The glass didn’t blink back from the roadway like it did back home where it had been purposefully set into the asphalt to make matters shine. This wasn’t that kind of glass. This was windshield glass and the only time it shimmered was when the red siren light bounced into it.
Someone else, in another accident, in another time, asked how to decrease the smell of alcohol. And in those days I was full of those kinds of answers because my allegiance to sugary distillations. I knew this way. I knew that way. Now, seeing the glass in another way, picking it out of the other people, I didn’t have the heart to dial into that stuff. I smelled it. I smelled it like it had come from me.
An old guy stood writing everything down on a pad of paper in case he forgot. Names, license plates, which car he thought started everything, who was driving. I kept picking out the glass. With the advent of the bathing red lights, my job ended. I drifted into the coming night. Night tumbled in with the stealth. The hungry temperatures clung to everything, the fan blades, the churning lights behind me, the a/c units belching their exhaust.
Someone was listening to music. And I recognized the song. The singer had a bad car wreck himself and lost an eye. I couldn’t imagine any loss like that. Tremendous heartbreaking loss. Sound, and smell and sight. Oh, that last one would hurt the most.

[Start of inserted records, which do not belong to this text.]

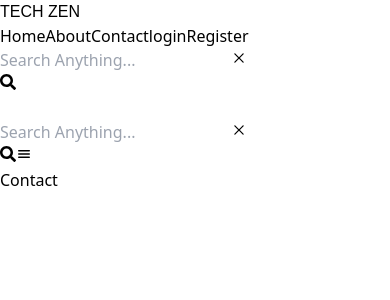
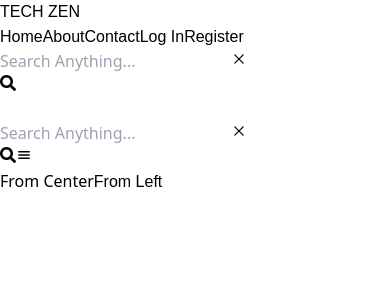
Before and after one commit to arifbasha559/Tech-zen, a React (Vite) app: page /contact in a window 390 px wide. Shown: the top 300 px of the page. Built offline with nearby package versions, Linux system fonts and the light colour scheme; a web font is replaced by a local one.

Commit message:
responsive cards

```diff
--- a/src/App.css
+++ b/src/App.css
@@ -8,12 +8,49 @@
     padding: 0;
     box-sizing: border-box;
 }
-.card{
-    width: 22rem;
+/* .card{
+  max-width: 20rem;
+     */
+/* } */
+.card:nth-child(2),.card:nth-child(3){
 
+  display: flex;
+  grid-column:  span 2 / span 2 ;
+}
+.cards{
+    width:auto;
+    padding: 0 10px;
+    margin: 0  auto;
 }
 
-.cards{
-    width:auto;
-    margin: 0  auto;
-}
+.nav-link {
+    position: relative;
+    display: inline-block;
+    text-decoration: none;
+    color: black;
+    font-family: sans-serif;
+  }
+
+  .nav-link::after {
+    content: '';
+    position: absolute;
+    bottom: -2px;
+    left: 0;
+    bottom: 0;
+    width: 100%;
+    height: 3px;
+    border-radius: 10px;
+    transform: scaleX(0);
+    transition: transform 250ms ease-in-out;
+  }
+
+  .nav-link:hover::after {
+    transform: scaleX(1);
+  }
+  .activate::after {
+    transform: scaleX(1);
+  }
+
+  .nav-link::after {
+    transform-origin: left;
+  }
--- a/src/App.jsx
+++ b/src/App.jsx
@@ -14,7 +14,7 @@ function App() {
  return (
 
 
-    <div className={`${blog.colors.bg} ${blog.colors.color} transition-colors duration-500 min-h-screen min-w-56`}>
+    <div className={`${blog.colors.bg} ${blog.colors.color} lg:px-10 transition-colors duration-500 min-h-screen min-w-56`}>
 
    <Router>
     <div className="w-full">
--- a/src/components/Contact.jsx
+++ b/src/components/Contact.jsx
@@ -1,8 +1,14 @@
 // import React from 'react'
-
+import '../App.css'
 const Contact = () => {
   return (
-    <div>Contact</div>
+    <div>
+    <nav className="space-x-4">
+  <a href="#" className="underline">From Center</a>
+
+  <a href="#" className="nav-link">From Left</a>
+</nav>
+    </div>
   )
 }
 
--- a/src/components/Home.jsx
+++ b/src/components/Home.jsx
@@ -3,12 +3,12 @@ import "../App.css";
 import BlogContext from "../context/BlogContext";
 import { Link } from "react-router-dom";
 const Home = () => {
+  const data = [1, 2, 3, 4, 5, 1, 2, 3, 4, 5, 1, 2, 3, 4, 5]
   const blog = useContext(BlogContext);
-  const data = [1, 2, 3, 4, 5, 1, 2, 3, 4, 5, 1, 2, 3, 4, 5]
   return (
     <>
-      <div className="w-full flex justify-center">
-
+      <div className="w-full ">
+      <h1 className={`font-bruco w-full lg:text-9xl md:text-7xl text-6xl font-black lg:leading-snug border-b-2 mb-4 text-center ${blog.colors.border}`}>TECH ZEN</h1>
 
         <div className="flex  w-full" >
           <div className="grid gap-3 lg:grid-cols-3  md:grid-cols-2 grid-cols-1  mx-auto  cards  m-2 ">
@@ -21,10 +21,12 @@ const Home = () => {
 
 
 
-                  <a key={s} className={`  card  overflow-hidden shadow-lg  rounded-lg  transition-colors duration-500 ${blog.theme ? "border-2" : "border-[0.1px]"} ${blog.colors.border} `} >
+                  <div key={s} className={` first:col-span-3 first:row-span-2 card  h-auto overflow-hidden shadow-lg first:flex  first:w-  rounded-lg  transition-colors duration-500  `} >
                     <div className="aspect-w-4 aspect-h-3  overflow-hidden">
                       <img className="object-cover object-center w-full h-full hover:scale-125  transition-transform duration-300" src="https://images.unsplash.com/photo-1499750310107-5fef28a66643?w=300&auto=format&fit=crop&q=60&ixlib=rb-4.0.3&ixid=M3wxMjA3fDB8MHxzZWFyY2h8Mnx8YmxvZ3xlbnwwfHwwfHx8MA%3D%3D" alt="Card image" />
                     </div>
+                    <div className="h-fit ">
+
                     <div className="px-2 py-2">
                       <div className={`font-bold ${blog.colors.color} text-base mb-1`}>Title</div>
                       <p className={`text-gray-700 text-xs`}>
@@ -35,7 +37,8 @@ const Home = () => {
                     <div className="px-2 py-2 mb-2">
                       <Link to="/" className={`w-fit px-3 py-2  rounded-lg ${(blog.colors.bg == 'bg-black') ? "bg-white text-black" : "bg-black text-white "}  ${(!blog.theme) ? 'hover:bg-white/70' : 'hover:bg-black/70'} text-center`} >read more</Link>
                     </div>
-                  </a>
+                    </div>
+                  </div>
 
 
 
--- a/src/components/Navbar.jsx
+++ b/src/components/Navbar.jsx
@@ -1,14 +1,17 @@
+import '../App.css'
 import { useContext, useState } from "react";
 import { IconContext } from "react-icons";
 import { FaSearch } from "react-icons/fa";
 import { IoMenu } from "react-icons/io5";
 import { RxCross2 } from "react-icons/rx";
-import { Link } from "react-router-dom";
+import { Link, useLocation } from "react-router-dom";
 import BlogContext from "../context/BlogContext";
 const Navbar = () => {
   const blog = useContext(BlogContext);
   const [btn, setBtn] = useState(false)
   const [search, setSearch] = useState('invisible')
+  const location = useLocation()
+  const borbg = (!blog.theme?'after:bg-white':"after:bg-black");
   const toggleSearch = () => {
     setBtn(!btn)
     if (btn == true) {
@@ -33,20 +36,22 @@ const Navbar = () => {
 
     }
   }
+
   // console.log(blog.border.color);
   return (
-    <div className={`w-full transition-colors duration-500  ${blog.colors.color} h-14 mb-2 border-b px-5 ${blog.colors.border } ${ blog.colors.bg}   flex items-center justify-between sticky top-0 left-10 z-50 mx-auto`}>
+    <div className={`w-full transition-colors duration-500  ${blog.colors.color} h-14 mb-2 border-b px-5 ${blog.colors.border} ${blog.colors.bg}   flex items-center justify-between sticky top-0 left-10 z-50 mx-auto`}>
       <div className="logo ">
         <h2 title="TECH ZEN" className=" text-lg font-bruco font-bold text-nowrap md:mr-16 " >TECH ZEN</h2>
       </div>
-      <div className={`btn flex gap-2 md:static absolute ${nav} -z-10 h-screen md:h-full  ${ blog.colors.bg} transition-transform duration-500 md:translate-y-0 flex-col justify-center items-center backdrop-blur-sm w-screen md:flex-row top-14 left-0  `}>
-              <Link onClick={() => { closeMenu() }} to="/" className="w-fit px-3  py-1 rounded-lg  text-center" title="Home" >Home</Link>
-          <Link onClick={() => { closeMenu() }} to="/about" className="w-fit px-3 py-1 rounded-lg  text-center" title="About" >About</Link>
-        <Link onClick={() => { closeMenu() }} to="/contact" className="w-fit px-3 py-1 rounded-lg  text-center" title="Contact" >Contact</Link>
-           <Link onClick={() => { closeMenu() }} to="/login" className={`w-fit px-3 py-1 rounded-lg ${(blog.colors.bg == 'bg-black') ? "bg-white text-black" : "bg-black text-white "}  ${(!blog.theme) ? 'hover:bg-white/70' : 'hover:bg-black/70'} text-center`} title="login" >login</Link>
-        <Link onClick={() => { closeMenu() }} to="/register" className={`w-fit px-3 py-1 rounded-lg ${(blog.colors.bg == 'bg-black') ? "bg-white text-black" : "bg-black text-white "}  ${(!blog.theme) ? 'hover:bg-white/70' : 'hover:bg-black/70'} text-center`} title="Register" >Register</Link>
+      <div className={`btn flex gap-2 lg:static absolute ${nav} -z-10 h-screen lg:h-fit  ${blog.colors.bg} transition-all duration-500 lg:translate-y-0 flex-col justify-center items-center backdrop-blur-sm w-screen lg:flex-row top-14 left-0  `}>
+        <Link onClick={() => { closeMenu() }} to="/" className={`w-fit ${location.pathname==='/'?"activate":"" }  nav-link ${borbg} px-2 ${blog.colors.color}  py-1   text-center`} title="Home" >Home</Link>
+        <Link onClick={() => { closeMenu() }} to="/about" className={`w-fit ${location.pathname==='/about'?"activate":"" } nav-link ${borbg} px-2 ${blog.colors.color} py-1 rounded-lg  text-center`} title="About" >About</Link>
+        <Link onClick={() => { closeMenu() }} to="/contact" className={`w-fit ${location.pathname==='/contact'?"activate":"" } nav-link ${borbg} px-2 ${blog.colors.color} py-1 rounded-lg  text-center`} title="Contact" >Contact</Link>
+        <Link onClick={() => { closeMenu() }} to="/login" className={`w-fit ${location.pathname==='/login'?"activate":"" } nav-link ${borbg} px-2 ${blog.colors.color} py-1 rounded-lg  text-center`} title="LogIn" >Log In</Link>
+        <Link onClick={() => { closeMenu() }} to="/register" className={`w-fit ${location.pathname==='/register'?"activate":"" } nav-link ${borbg} px-2 ${blog.colors.color} py-1 rounded-lg  text-center`} title="register" >Register</Link>
+
         {/* mobile screen search button  */}
-        <div className="flex gap-2 sm:hidden">
+        <div className="flex gap-2 md:hidden">
 
           <form className={`${(!blog.theme) ? 'bg-white/20' : 'bg-black/20'}  px-1 py-1  items-center w-4/5 justify-between  flex rounded-lg outline-none `}>
             <input type="text" name="search" placeholder="Search Anything..." title="Search Anything..." className={`bg-transparent w-full  ${(!blog.theme) ? 'placeholder-gray-500' : 'placeholder-black/40'} mr-auto placeholder:text-sm  w-32 text-sm px-0.5 rounded-lg outline-none`} id="search" />
@@ -54,7 +59,7 @@ const Navbar = () => {
               <RxCross2 />
             </button>
           </form>
-        <button type="button" onClick={() => { toggleSearch() }} className={`${(!blog.theme) ? 'bg-white/20' : 'bg-black/20'}  p-1.5 items-center rounded-full outline-none sm:hidden flex`}>
+          <button type="button" onClick={() => { toggleSearch() }} className={`${(!blog.theme) ? 'bg-white/20' : 'bg-black/20'}  p-1.5 items-center rounded-full outline-none md:hidden flex`}>
             <IconContext.Provider value={{ className: `${blog.colors.color}` }}>
               <FaSearch />
             </IconContext.Provider>
@@ -62,7 +67,7 @@ const Navbar = () => {
         </div>
         {/* big screen theme changable buttton  */}
         <button onClick={() => { blog.toggleTheme(), closeMenu() }}
-          className="size-8 rounded-lg p-1 hover:text-white  hidden sm:flex ">
+          className="size-8 rounded-lg p-1 hover:text-white  hidden lg:flex ">
           <svg className={`fill-violet-700 ${(blog.theme) ? 'block' : 'hidden'} `} fill="currentColor" viewBox="0 0 20 20">
             <path d="M17.293 13.293A8 8 0 016.707 2.707a8.001 8.001 0 1010.586 10.586z"></path>
           </svg>
@@ -76,20 +81,20 @@ const Navbar = () => {
       </div>
       {/* big screen search button  */}
       <div className="search pl-3 py-1 flex gap-2 justify-between items-center  ">
-        <form className={`${(!blog.theme) ? 'bg-white/20' : 'bg-black/20'}  px-1 py-1 hidden sm:flex items-center rounded-lg outline-none ${search} `}>
+        <form className={`${(!blog.theme) ? 'bg-white/20' : 'bg-black/20'}  px-1 py-1 hidden md:flex items-center rounded-lg outline-none ${search} `}>
           <input type="text" name="search" placeholder="Search Anything..." title="Search Anything..." className={`bg-transparent ${(!blog.theme) ? 'placeholder-gray-500' : 'placeholder-black/40'} placeholder:text-sm  w-32 text-sm px-0.5 rounded-lg outline-none`} id="search" />
           <button type="reset"  >
             <RxCross2 />
           </button>
         </form>
-        <button type="button" onClick={() => { toggleSearch() }} className={`${(!blog.theme) ? 'bg-white/20' : 'bg-black/20'}  p-1.5 items-center rounded-full outline-none hidden sm:flex`}>
+        <button type="button" onClick={() => { toggleSearch() }} className={`${(!blog.theme) ? 'bg-white/20' : 'bg-black/20'}  p-1.5 items-center rounded-full outline-none hidden md:flex`}>
           <IconContext.Provider value={{ className: `${blog.colors.color}` }}>
             <FaSearch />
           </IconContext.Provider>
         </button>
         {/* mobile screen theme changable buttton  */}
         <button onClick={() => { blog.toggleTheme(), closeMenu() }}
-          className="size-8 rounded-lg p-1  sm:hidden hover:text-white  ">
+          className="size-8 rounded-lg p-1  lg:hidden hover:text-white  ">
           <svg className={`fill-violet-700 ${(blog.theme) ? 'block' : 'hidden'} `} fill="currentColor" viewBox="0 0 20 20">
             <path d="M17.293 13.293A8 8 0 016.707 2.707a8.001 8.001 0 1010.586 10.586z"></path>
           </svg>
@@ -99,7 +104,7 @@ const Navbar = () => {
               fillRule="evenodd" clipRule="evenodd"></path>
           </svg>
         </button>
-        <button onClick={toggleMenu} className={`menu md:hidden p-1.5 flex  items-center rounded-full outline-none ${(!blog.theme) ? 'bg-white/20'   : 'bg-black/20'} `}>
+        <button onClick={toggleMenu} className={`menu lg:hidden p-1.5 flex  items-center rounded-full outline-none ${(!blog.theme) ? 'bg-white/20' : 'bg-black/20'} `}>
           <IconContext.Provider value={{ className: `text-lg ${blog.colors.color}` }}>
             <IoMenu />
           </IconContext.Provider>
```
Lines whose indentation alone changed are shown as unchanged.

Trying to recall light for what it meant and what it was and how it tricked us all. What kind of fool I always am, this slave to light.